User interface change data
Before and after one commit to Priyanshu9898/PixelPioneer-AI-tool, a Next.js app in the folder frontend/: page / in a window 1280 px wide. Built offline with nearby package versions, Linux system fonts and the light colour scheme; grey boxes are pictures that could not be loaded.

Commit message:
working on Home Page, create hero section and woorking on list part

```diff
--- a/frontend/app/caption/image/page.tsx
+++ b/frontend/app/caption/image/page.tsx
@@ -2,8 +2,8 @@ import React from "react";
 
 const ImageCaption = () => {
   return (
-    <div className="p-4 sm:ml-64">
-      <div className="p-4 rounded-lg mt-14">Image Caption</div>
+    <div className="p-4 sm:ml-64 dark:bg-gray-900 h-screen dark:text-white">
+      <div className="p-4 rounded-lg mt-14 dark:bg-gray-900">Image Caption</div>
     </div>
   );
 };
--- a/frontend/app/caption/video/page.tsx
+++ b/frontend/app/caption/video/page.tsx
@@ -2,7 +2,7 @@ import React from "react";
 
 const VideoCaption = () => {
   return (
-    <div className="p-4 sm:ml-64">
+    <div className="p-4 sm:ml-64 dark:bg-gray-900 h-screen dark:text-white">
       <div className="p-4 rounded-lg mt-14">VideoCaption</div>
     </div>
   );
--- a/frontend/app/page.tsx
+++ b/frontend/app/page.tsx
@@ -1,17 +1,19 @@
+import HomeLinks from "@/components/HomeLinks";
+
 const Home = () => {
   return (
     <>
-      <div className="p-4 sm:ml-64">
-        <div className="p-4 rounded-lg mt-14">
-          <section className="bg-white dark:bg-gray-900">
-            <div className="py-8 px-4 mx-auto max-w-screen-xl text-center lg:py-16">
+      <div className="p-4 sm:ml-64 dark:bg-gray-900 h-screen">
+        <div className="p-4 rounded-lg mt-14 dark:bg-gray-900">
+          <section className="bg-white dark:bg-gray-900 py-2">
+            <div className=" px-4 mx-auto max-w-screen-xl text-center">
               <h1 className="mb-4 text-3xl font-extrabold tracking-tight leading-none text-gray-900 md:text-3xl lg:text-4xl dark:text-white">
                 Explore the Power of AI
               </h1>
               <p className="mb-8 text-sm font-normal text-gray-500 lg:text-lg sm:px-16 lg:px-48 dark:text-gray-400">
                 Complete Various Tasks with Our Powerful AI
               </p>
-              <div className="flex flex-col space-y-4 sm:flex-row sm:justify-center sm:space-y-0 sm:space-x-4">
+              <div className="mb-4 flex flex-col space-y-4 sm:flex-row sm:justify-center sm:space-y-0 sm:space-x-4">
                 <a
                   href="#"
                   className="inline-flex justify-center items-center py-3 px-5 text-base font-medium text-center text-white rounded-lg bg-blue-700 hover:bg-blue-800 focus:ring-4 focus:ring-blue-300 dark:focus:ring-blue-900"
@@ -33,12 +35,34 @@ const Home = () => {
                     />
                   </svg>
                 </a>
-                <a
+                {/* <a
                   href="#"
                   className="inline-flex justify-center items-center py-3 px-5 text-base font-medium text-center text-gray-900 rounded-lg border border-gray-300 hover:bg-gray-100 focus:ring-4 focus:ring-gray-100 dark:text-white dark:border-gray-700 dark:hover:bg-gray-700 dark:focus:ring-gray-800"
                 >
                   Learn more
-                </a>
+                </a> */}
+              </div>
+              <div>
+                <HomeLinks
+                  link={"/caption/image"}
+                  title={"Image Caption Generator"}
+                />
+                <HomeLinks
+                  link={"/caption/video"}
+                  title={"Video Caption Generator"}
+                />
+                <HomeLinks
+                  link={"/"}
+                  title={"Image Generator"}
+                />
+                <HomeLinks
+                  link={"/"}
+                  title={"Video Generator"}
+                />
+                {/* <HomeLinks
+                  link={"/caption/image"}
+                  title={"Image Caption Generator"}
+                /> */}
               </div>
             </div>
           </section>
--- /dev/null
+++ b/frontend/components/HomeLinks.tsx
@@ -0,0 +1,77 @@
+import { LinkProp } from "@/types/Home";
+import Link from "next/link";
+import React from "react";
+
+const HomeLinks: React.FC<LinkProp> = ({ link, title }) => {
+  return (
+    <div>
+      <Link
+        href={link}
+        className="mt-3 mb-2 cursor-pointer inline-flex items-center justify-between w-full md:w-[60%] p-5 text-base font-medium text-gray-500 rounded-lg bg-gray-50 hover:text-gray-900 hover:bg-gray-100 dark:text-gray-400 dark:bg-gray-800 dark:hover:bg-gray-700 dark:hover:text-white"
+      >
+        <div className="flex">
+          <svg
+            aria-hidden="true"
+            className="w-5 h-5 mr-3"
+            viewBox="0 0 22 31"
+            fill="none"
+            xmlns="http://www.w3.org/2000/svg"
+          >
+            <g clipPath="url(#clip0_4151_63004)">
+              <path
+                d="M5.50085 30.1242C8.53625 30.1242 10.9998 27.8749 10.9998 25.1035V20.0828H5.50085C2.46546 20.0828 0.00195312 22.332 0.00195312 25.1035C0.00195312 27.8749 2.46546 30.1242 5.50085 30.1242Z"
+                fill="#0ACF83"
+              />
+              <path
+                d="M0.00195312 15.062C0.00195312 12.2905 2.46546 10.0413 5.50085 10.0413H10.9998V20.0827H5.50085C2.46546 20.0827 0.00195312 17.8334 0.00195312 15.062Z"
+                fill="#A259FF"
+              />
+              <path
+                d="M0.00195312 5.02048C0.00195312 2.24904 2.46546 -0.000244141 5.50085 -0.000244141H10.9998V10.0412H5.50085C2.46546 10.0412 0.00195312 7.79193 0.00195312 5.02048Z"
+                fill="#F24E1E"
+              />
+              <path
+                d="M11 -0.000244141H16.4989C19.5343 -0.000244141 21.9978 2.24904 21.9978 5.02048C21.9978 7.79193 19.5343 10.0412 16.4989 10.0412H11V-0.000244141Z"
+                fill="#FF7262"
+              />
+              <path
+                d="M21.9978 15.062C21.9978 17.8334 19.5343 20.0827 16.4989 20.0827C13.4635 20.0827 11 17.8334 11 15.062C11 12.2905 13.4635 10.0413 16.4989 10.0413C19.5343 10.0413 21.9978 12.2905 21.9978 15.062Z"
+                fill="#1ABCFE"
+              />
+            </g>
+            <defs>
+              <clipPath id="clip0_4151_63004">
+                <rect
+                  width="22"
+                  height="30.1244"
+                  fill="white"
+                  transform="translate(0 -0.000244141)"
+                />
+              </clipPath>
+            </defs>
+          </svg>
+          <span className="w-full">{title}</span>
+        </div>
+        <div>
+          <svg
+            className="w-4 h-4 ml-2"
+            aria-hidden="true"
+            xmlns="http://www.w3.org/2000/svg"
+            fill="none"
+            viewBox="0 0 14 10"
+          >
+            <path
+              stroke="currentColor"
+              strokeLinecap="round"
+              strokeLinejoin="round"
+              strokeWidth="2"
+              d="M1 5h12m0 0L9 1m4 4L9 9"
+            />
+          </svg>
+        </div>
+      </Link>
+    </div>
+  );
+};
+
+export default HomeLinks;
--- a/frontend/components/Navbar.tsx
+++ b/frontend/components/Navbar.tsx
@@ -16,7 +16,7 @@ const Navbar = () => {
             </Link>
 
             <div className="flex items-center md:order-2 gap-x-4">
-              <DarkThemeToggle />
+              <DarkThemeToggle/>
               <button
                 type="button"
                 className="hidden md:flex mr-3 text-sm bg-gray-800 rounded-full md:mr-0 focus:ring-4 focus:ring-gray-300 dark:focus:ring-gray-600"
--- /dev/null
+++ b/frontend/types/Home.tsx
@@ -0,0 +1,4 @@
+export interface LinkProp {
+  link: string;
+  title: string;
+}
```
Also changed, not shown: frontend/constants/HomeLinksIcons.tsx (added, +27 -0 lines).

WHAT NEEDS TO BE DONE -> Show each line of the records above containing "import".

RESPONSE BOX ->
@@ -2,8 +2,8 @@ import React from "react";
@@ -2,7 +2,7 @@ import React from "react";
+import HomeLinks from "@/components/HomeLinks";
+import { LinkProp } from "@/types/Home";
+import Link from "next/link";
+import React from "react";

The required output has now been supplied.